“A wholly new Warzone will launch as an extension of the Modern Warfare II universe,” an Activision spokesperson said. “With it comes new technology, new features, and new gameplay that work seamlessly together…. In order to fully deliver this state-of-the-art experience, Warzone 2.0 will feature new Modern Warfare II content and systems with brand new progression and inventories. Today’s Warzone will continue on as a separate experience that will include a continuation of player progression and inventories within that Warzone experience.”
Modern Warfare II is scheduled to come out on October 28th. Warzone 2.0 should land soon after, according to Activision.
Modern Warfare II is a sequel to 2019’s Modern Warfare, which rebooted the series but kept familiar themes and characters like Captain John Price. The new game follows Price’s Task Force 141 and Mexican Special Forces as they attempt to thwart terrorist plans across the globe.
“We love telling stories,” Infinity Ward head writer Brian Bloom said. “Story is character and character is story, and that's writery stuff that writers sometimes say internally, but it boils down to a simple thing. If you have a plot, who’s in it, what’s happening?”
With Modern Warfare II, developers focused on refining water physics and figuring out how combat works above and below the surface. One level they showed off, Wet Work, had the player sneak into a marina by swimming around docked boats, taking out security forces by throwing knives and shooting a pistol upward through the water. In the new game, shooting underwater reduces the impact of each bullet, whether it breaks the surface or not, but the pistol otherwise operates normally.

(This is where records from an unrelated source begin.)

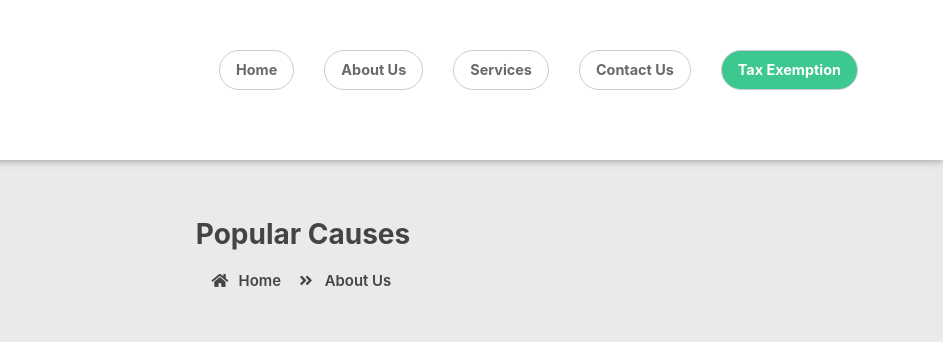
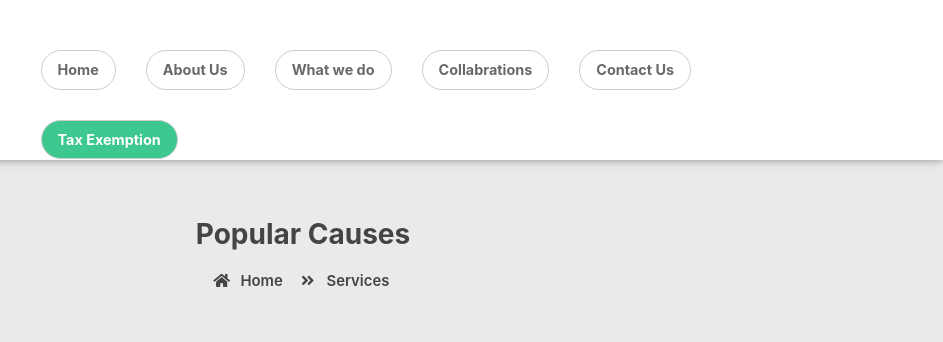
Before and after one commit to tushrtyagi/task-manager, a plain HTML site: page services.html in a window 1280 px wide. Shown: the top 342 px of the page, 337-1280 px from the left. Drawn offline with Linux system fonts and the light colour scheme.

Commit message:
navbar updated

```diff
--- a/services.html
+++ b/services.html
@@ -40,7 +40,7 @@
                             <a class="nav-link" href="about_us.html">About Us</a>
                         </li>
                         <li class="nav-item">
-                            <a class="nav-link" href="services.html">Services</a>
+                            <a class="nav-link" href="services.html">What we do </a>
                         </li>
 
 
@@ -49,9 +49,11 @@
                             <a class="nav-link" href="blog.html">Blog</a>
                         </li> -->
                         <li class="nav-item">
+                            <a class="nav-link" href="contact_us.html">Collabrations</a>
+                        </li>
+                        <li class="nav-item">
                             <a class="nav-link" href="contact_us.html">Contact Us</a>
                         </li>
-
                         <li class="nav-item">
                             <a class="nav-link add" href="donation.html">Tax Exemption</a>
                         </li>
@@ -75,7 +77,7 @@
                 <h2>Popular Causes</h2>
                 <ul>
                     <li> <a href="#"><i class="fas fa-home"></i> Home</a></li>
-                    <li><i class="fas fa-angle-double-right"></i> About Us</li>
+                    <li><i class="fas fa-angle-double-right"></i> Services</li>
                 </ul>
             </div>
         </div>
```
Also changed, not shown: about_us.html (+4 -10 lines), blog.html (+14 -1 lines), contact_us.html (+4 -3 lines), donation.html (+15 -2 lines), gallery.html (+4 -2 lines), index.html (+4 -2 lines).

These new water physics will apply to multiplayer portions of the game, as well as Warzone 2.0. In terms of multiplayer for Modern Warfare II, developers have taken observational data from past Call of Duty games to identify three main player behaviors: aggressive, defensive and reactionary, each of them with assault and stealth variants. The game’s default loadouts fall into the resulting six categories. As for vehicles, it’s possible to shoot their doors and tires off, complete on-the-fly repairs, and get a 360 degree view when leaning out of a window. Amphibious vehicles and a helicopter troop carrier also make an appearance in multiplayer.

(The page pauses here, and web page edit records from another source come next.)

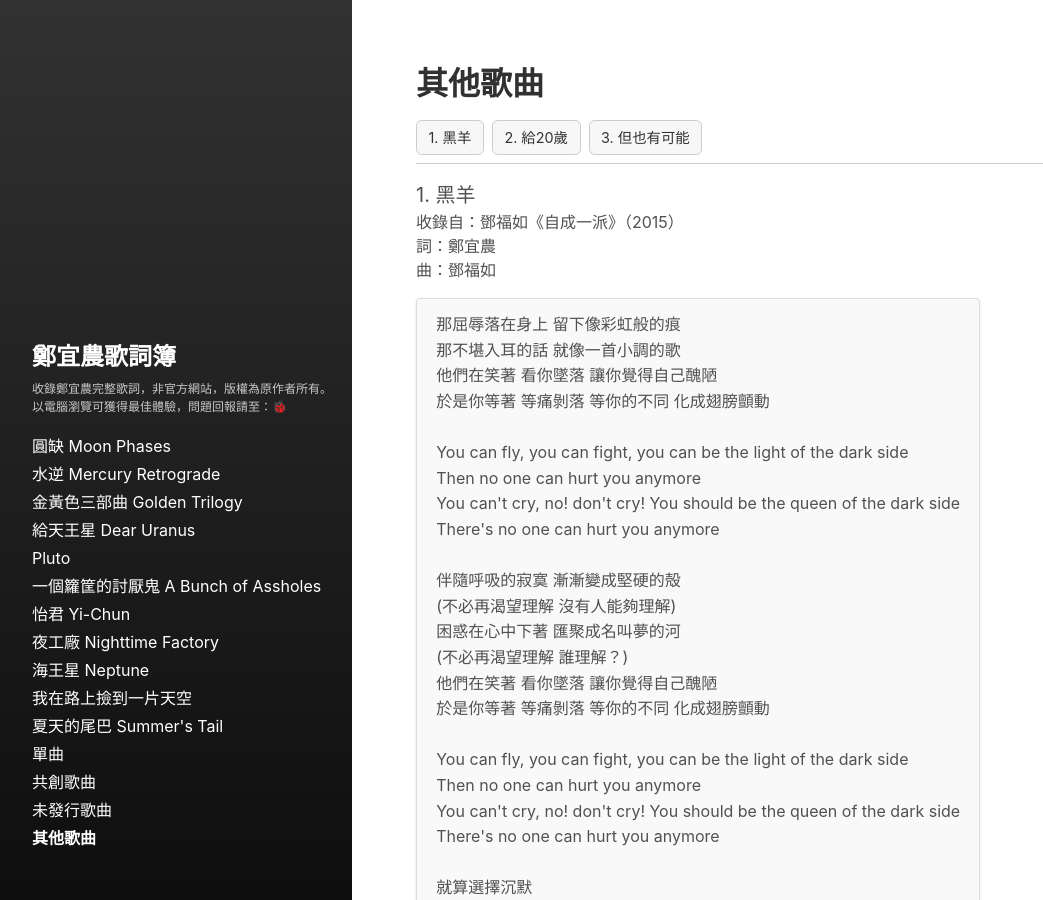
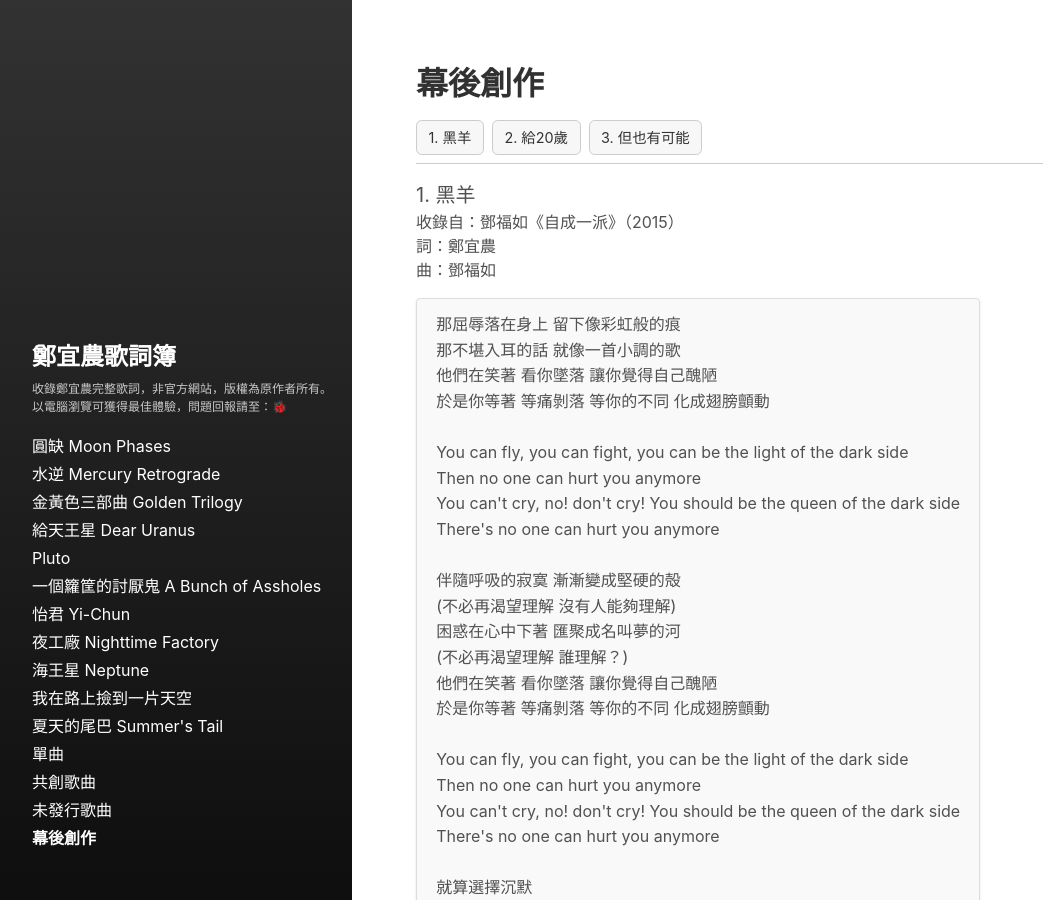
Before and after one commit to ennocheng/lyrics, a Jekyll site: the page built from _albums/bts.md, in a window 1280 px wide and 900 px high. Shown: the whole window, without its empty margins (0-1043 px from the left). Built offline with Jekyll 4.4.1, drawn with Linux system fonts in a browser that asks for light colours.

Commit message:
rename others to bts

```diff
--- a/_albums/others.md
+++ b/_albums/bts.md
@@ -1,8 +1,8 @@
 ---
 layout: album
-title: 其他歌曲
-permalink: /others/
-album_data: others
+title: 幕後創作
+permalink: /bts/
+album_data: bts
 sidebar_sort_order: 3
 sidebar_link: true
 ---
--- a/_data/albums/others.yml
+++ b/_data/albums/bts.yml
@@ -1,4 +1,4 @@
-album_title: 其他歌曲
+album_title: 幕後創作
 songs:
   - title: 黑羊
     lyricist: 鄭宜農
--- a/_layouts/album.html
+++ b/_layouts/album.html
@@ -16,7 +16,7 @@ layout: default
 
 {% for song in album.songs %}
 <div class="song-block" id="song{{ forloop.index }}">
-  <div class="song-title">{{ forloop.index }}. {{ song.title }}</div>
+  <div class="song-title"{% if song.en_title %} title="{{ song.en_title }}"{% endif %}>{{ forloop.index }}. {{ song.title }}</div>
   <div class="song-meta">{% if song.from_album %}收錄自：{{ song.from_album }}<br>{% endif %}{% if song.lyricist %}詞：{{ song.lyricist }}<br>{% endif %}曲：{{ song.composer }}</div>
 
 {% assign language_map =
```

New multiplayer maps come in large-scale and traditional sizes, and there’s a new 6v6 mode called Knockout that infuses Gunfight with a multiplayer component. Players have one life (with revive) and one minute on the timer, and a bag randomly spawns in one of three locations. The winner is the last person left alive or the person holding the bag when time runs out.

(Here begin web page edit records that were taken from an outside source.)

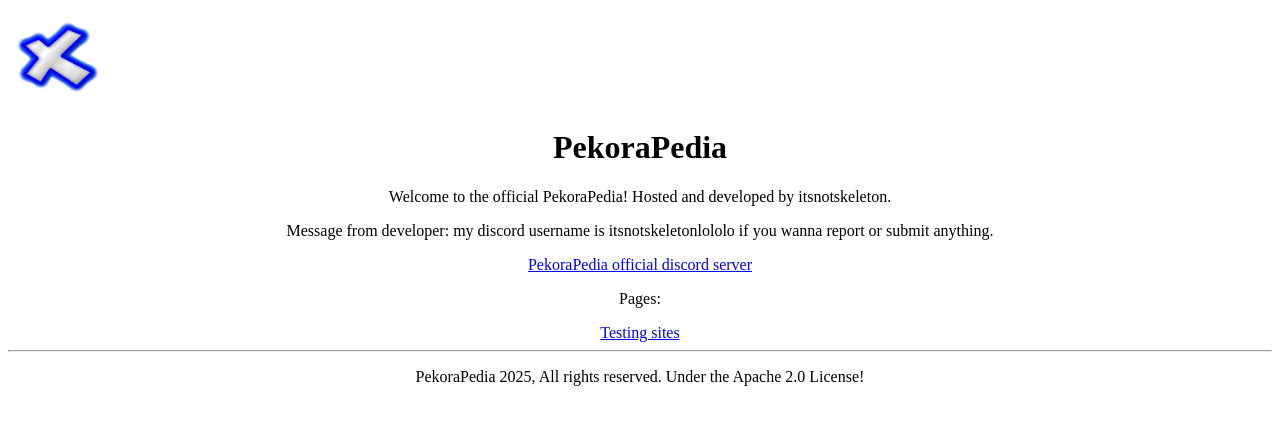
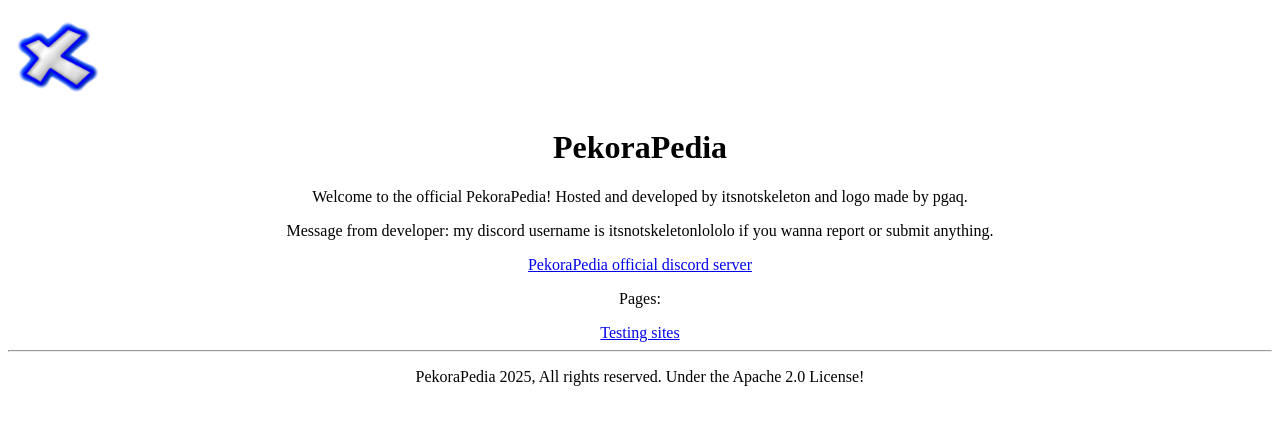
Before and after one commit to itsnotskeelton/pekorapedia, a plain HTML site: page index.html in a window 1280 px wide. Drawn offline with Linux system fonts and the light colour scheme.

Commit message:
Update index.html

```diff
--- a/index.html
+++ b/index.html
@@ -15,7 +15,7 @@
 </head>
 <img src="favicon.ico" width=100>
 <center><h1>PekoraPedia</h1></center>
-<center><p>Welcome to the official PekoraPedia! Hosted and developed by itsnotskeleton.</p></center>
+<center><p>Welcome to the official PekoraPedia! Hosted and developed by itsnotskeleton and logo made by pgaq.</p></center>
 <center><p>Message from developer: my discord username is itsnotskeletonlololo if you wanna report or submit anything.</p></center>
 <center> <a href="https://discord.gg/gyUu7f9VBU">PekoraPedia official discord server</a> </center>
 <center><p>Pages:</p></center>
```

The AI systems in Modern Warfare II have been tweaked to better facilitate emergent gameplay and mimic real-world scenarios, while Infinity Ward is running internal tests on maps with 300 AI characters and 100 live players. Call of Duty’s Ricochet Anti-Cheat system will be live in Modern Warfare II and Warzone 2.0 on day one.
Infinity Ward creative director and co-head Patrick Kelly teased what this could all mean for Warzone 2.0 and the future of Call of Duty in his introductory speech, saying, “What if there was tons and tons of AI in the world and things like that, and there was tons of players and stuff like that? That could be potentially really cool, right? We want a scenario where everyone is playing together, having fun and playing how they want to play and what they want to play.”
As long as it’s not No Russian.